K-Gr 2-In this didactic story told in verse, people are likened to flowers in Grandmother's garden. "Different colors, different faces...reaching for the sun." The imagery is confusing: "Earth is a garden" leads one to see Grandmother as a personification of God, but later she is identified as Grandma Rose, the relative of the narrator. There is a recurring awkward line: "Till your fingers through the soil `til the time stands still." After the "til(l)s" are sorted out, what does this mean? And how does it contribute to the theme of blooming diversity? The stippled illustrations show sweet, dreamy faces of children from many lands tending oversized blossoms against a blurry green background. The vague and wispy religiosity of this book contains ingredients of multiculturalism, but they are mixed together in such an odd way that many children may be uncomfortably confused.-Carolyn Jenks, First Parish Unitarian Church, Portland, ME
School Library Journal - School Library Journal
Grandmother's Garden ( PLB book & cassette Aug. 1996; 32 pp.; 0-382-39653-7; PLB 0-382-39652-9; book & cassette 0-382-39664-2): In an extended poetic metaphor, Archambault (The Birth of the Whale, p. 222, etc.) compares the earth to Grandmother Rose's garden, where all flowers grow together. "Different colors, different faces, different names/Underneath our skin, we are all the same./We are flowering faces reaching for the sun./In Grandmother's garden, we are all one./In Grandmother's garden, we are all one." These words seem to belong to a song, and here are sunnily set to Colón's illustrations, created in his now-trademark style.

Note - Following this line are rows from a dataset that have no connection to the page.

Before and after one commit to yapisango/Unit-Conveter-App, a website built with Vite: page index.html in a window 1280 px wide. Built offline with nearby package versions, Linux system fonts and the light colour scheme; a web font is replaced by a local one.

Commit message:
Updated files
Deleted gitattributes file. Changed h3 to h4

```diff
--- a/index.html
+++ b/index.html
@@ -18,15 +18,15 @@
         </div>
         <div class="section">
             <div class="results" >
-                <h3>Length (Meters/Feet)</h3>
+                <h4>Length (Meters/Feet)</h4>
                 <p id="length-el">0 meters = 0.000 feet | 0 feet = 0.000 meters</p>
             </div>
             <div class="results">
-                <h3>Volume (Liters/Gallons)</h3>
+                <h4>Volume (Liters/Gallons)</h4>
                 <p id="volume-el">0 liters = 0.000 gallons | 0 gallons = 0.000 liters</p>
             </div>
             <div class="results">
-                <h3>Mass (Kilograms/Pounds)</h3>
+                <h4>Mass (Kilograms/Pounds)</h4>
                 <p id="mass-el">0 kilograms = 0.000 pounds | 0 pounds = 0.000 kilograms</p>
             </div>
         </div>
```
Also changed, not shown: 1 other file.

Soft-hued, rainbow-colored scenes have been given a texture like scratched-out fingerprints. Sculpted, ethnically diverse boys and girls are pictured working in a flower garden, bathed in sunlight. A warm, optimistic work.